I use headphone to play most times
>and the resultant recordings always sound claustrophobic and way too
Why this happens is because we experience what recording engineers call
"cross talk" when we are listening
to reverberation (or anything, really) in a stereo mix.
In other words, your left ear hears a bit of the reverb from the right
channel that crosses your face and
vice versa. This amplifies the effect of reverbs a bit.
When you listen on headphones, you get none of that 'cross talk' and
consequently, you do not get an
accurate understanding of what your recording sounds like.
For me a good rule of thumb is that I like to track with
phones...........I like to solo instruments with phones to listen,
to their 'timbre' in the mix and I especially like to check in on the
volume of subsonic sounds using accurate professional
headphones that go down to the very bottom of human hearing (which many
near and mid-field recording speakers don't do)
but I ALWAYS do final mixes with good near field monitors (which,
wonderfully have become cheaper and cheaper for home
studio owners). Personally, I never use subwoofers in mixing
because I find that most of them tend to over exaggerate
and, thus give an inaccurate picture of the saturation of the lowest
frequencies. A lot of dance producers would probably
highly disagree with me here, but I hear a ton of dance mixes in clubs
that are very poorly mixed for the environment because the
club owners have no understanding of just how loud and deep their subs
Then, at the end of the process, I try to find several diverse
listening environments from good to bad home stereos to good to bad
boomboxes to good to bad car stereos.
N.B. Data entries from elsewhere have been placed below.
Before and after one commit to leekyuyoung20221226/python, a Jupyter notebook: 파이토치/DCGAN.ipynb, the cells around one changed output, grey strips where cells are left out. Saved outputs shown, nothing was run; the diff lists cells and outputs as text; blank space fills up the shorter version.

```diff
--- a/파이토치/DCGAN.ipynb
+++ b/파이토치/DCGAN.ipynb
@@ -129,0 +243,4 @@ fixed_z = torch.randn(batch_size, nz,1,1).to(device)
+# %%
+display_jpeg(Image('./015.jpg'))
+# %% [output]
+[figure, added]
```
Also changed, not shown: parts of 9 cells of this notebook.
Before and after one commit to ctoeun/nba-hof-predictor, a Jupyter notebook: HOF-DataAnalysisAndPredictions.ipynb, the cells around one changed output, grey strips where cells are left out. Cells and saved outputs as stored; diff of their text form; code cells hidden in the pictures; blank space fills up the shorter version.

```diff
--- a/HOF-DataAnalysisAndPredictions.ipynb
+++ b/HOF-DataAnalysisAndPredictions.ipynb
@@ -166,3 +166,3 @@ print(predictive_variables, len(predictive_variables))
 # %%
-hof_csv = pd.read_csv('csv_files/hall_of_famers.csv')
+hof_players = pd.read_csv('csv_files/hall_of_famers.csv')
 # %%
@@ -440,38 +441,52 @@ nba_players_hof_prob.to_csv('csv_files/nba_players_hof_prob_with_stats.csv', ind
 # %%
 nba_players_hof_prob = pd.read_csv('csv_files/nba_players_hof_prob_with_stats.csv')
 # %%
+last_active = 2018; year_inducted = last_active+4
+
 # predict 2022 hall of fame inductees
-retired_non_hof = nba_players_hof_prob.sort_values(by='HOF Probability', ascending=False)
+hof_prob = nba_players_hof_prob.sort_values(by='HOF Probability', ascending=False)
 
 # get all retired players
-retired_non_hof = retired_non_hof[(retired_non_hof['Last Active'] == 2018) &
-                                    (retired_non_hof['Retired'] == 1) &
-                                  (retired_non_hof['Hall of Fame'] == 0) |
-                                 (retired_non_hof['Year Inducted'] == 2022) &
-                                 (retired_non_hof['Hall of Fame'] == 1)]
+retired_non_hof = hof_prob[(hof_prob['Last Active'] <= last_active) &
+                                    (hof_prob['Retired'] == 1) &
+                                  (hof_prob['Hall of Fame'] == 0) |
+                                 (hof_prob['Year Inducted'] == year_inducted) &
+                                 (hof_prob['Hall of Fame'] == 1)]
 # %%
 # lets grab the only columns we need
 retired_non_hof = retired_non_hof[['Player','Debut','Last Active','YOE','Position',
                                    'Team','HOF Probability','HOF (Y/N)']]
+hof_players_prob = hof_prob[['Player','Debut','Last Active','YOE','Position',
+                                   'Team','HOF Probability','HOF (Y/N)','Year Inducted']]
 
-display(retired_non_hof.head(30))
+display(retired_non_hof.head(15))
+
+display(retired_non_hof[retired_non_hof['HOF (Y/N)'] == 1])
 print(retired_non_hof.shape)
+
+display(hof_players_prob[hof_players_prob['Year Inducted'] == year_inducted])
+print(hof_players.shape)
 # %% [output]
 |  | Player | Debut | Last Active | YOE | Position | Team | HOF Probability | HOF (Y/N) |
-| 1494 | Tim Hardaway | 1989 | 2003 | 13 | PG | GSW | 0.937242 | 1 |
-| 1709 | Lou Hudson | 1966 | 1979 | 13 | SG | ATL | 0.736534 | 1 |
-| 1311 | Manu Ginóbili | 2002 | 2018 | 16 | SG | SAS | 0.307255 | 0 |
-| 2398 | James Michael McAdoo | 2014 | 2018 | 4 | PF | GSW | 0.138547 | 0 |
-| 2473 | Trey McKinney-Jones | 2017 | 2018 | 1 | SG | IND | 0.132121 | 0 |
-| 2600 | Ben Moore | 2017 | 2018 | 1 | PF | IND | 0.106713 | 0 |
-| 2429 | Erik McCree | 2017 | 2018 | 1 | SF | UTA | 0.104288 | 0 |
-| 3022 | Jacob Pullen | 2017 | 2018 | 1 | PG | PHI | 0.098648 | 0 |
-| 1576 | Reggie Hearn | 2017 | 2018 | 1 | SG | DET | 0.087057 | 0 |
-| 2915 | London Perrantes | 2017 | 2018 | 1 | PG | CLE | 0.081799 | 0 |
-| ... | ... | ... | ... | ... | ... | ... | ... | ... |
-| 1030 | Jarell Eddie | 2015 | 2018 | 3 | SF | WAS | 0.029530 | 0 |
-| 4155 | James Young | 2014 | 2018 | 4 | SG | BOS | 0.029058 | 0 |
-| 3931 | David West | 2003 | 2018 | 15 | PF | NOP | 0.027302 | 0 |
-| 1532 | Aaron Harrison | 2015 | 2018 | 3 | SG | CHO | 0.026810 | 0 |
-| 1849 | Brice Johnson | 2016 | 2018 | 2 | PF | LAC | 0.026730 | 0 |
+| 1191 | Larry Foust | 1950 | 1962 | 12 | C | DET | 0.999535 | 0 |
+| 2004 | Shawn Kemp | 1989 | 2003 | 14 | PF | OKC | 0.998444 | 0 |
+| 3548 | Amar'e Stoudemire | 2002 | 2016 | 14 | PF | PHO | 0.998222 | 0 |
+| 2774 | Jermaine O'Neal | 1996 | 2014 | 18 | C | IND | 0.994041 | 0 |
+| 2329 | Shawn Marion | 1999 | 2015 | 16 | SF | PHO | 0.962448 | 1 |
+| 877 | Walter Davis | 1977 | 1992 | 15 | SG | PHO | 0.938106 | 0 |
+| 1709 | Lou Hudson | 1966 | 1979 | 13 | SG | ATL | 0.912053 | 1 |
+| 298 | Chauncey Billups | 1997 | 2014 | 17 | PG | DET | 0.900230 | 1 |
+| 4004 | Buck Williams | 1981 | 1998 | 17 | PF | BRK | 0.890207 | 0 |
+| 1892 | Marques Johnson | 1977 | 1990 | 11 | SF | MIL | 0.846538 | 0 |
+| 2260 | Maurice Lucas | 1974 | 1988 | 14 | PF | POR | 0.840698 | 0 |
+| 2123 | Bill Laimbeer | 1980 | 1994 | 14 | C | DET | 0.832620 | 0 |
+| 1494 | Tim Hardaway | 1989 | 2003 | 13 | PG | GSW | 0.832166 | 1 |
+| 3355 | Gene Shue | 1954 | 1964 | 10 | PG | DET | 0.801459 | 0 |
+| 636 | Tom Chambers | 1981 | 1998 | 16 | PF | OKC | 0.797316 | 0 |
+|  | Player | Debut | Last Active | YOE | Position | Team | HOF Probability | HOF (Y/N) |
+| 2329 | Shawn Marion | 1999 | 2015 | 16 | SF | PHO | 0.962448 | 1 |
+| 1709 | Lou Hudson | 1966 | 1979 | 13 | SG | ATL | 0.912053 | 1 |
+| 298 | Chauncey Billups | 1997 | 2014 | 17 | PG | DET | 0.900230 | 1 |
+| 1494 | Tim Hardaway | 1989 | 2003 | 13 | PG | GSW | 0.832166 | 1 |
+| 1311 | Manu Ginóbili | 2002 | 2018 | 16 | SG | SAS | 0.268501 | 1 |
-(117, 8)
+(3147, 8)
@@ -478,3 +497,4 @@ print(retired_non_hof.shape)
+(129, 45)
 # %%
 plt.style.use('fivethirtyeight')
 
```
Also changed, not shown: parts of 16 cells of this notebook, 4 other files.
After doing this a lot, I've
learned to just know what a mix on my own near field monitors
will sound like on several systems and try to get a good cross section
of mixes that will sound the best on the most systems.
Finally, at the end, you can always play this game I learned from Brian
Eno when you think your mix is too dense and claustrophobic.
Take out a single element in the mix..........and then
another........see how far you can go before it doesn't start sounding
Then, and only then, do you gently add things back in , one by one.
Most mud comes from overwriting, from my experience
working with pop bands as a producer.
Lastly be aware of Rhythmic, Timbral, Harmonic or Dynamic Masking in